» REQUIRED ACTION:
Scan the entries for "teal". Every line that holds it is to be copied.

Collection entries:
------

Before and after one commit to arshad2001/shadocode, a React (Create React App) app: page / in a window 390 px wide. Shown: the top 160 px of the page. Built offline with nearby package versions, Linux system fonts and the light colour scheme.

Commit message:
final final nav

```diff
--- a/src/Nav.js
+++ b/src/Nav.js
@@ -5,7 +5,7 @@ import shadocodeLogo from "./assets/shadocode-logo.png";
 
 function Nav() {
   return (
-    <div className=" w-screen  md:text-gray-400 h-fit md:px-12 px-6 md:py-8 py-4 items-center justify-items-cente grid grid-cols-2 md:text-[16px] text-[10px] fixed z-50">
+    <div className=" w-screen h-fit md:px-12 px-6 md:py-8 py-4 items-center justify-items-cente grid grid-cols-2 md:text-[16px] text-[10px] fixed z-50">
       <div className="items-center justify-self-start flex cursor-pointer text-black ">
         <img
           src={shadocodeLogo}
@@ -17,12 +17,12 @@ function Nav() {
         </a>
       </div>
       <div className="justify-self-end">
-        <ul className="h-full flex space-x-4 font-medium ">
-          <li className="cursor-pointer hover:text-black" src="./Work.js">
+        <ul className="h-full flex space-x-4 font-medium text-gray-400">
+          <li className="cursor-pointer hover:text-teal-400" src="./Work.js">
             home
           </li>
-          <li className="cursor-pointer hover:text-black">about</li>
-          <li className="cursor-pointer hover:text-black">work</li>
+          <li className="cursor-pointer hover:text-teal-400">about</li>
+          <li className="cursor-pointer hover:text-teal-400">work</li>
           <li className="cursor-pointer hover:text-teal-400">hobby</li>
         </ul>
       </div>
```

------

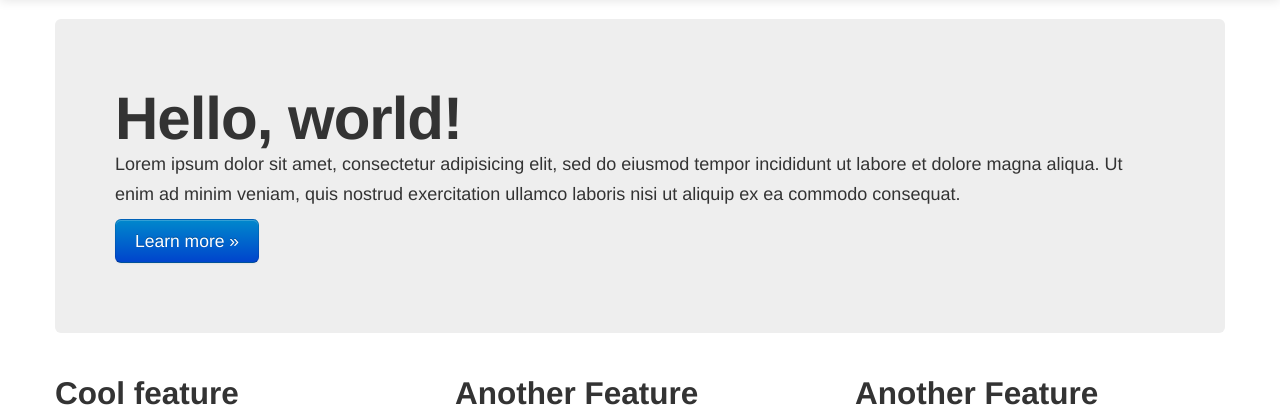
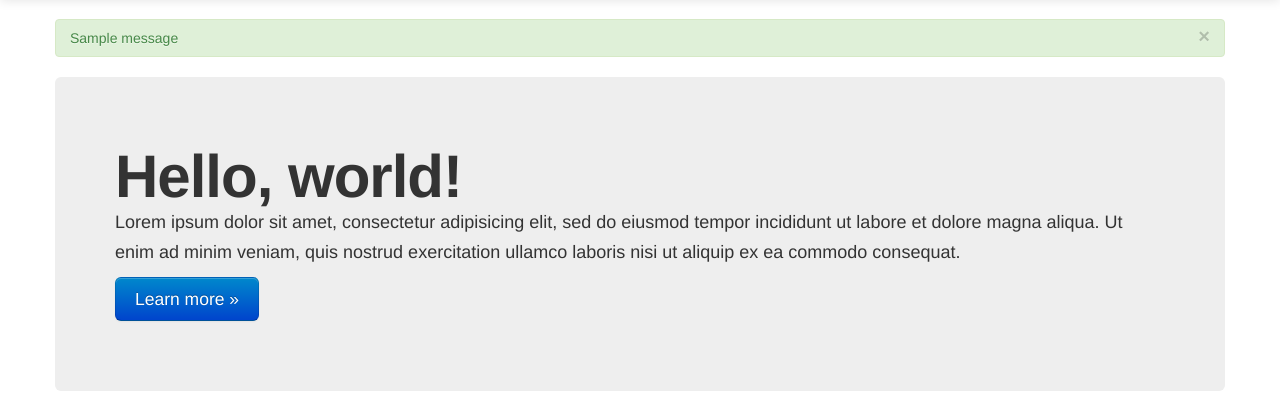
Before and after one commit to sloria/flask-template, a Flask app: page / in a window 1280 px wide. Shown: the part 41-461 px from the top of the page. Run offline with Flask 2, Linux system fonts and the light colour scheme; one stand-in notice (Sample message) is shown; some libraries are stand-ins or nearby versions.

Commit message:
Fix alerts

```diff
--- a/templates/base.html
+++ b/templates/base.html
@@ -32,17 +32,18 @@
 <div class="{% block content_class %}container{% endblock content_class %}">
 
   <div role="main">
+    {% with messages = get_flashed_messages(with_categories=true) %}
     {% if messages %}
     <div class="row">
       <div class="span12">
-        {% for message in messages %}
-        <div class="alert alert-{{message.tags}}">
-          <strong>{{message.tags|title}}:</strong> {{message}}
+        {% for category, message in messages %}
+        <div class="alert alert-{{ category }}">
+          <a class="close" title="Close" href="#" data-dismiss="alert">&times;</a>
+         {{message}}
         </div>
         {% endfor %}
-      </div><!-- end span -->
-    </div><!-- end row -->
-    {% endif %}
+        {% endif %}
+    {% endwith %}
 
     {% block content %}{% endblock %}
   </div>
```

------

» RESULT FOR THIS EXERCISE:
+          <li className="cursor-pointer hover:text-teal-400" src="./Work.js">
+          <li className="cursor-pointer hover:text-teal-400">about</li>
+          <li className="cursor-pointer hover:text-teal-400">work</li>
           <li className="cursor-pointer hover:text-teal-400">hobby</li>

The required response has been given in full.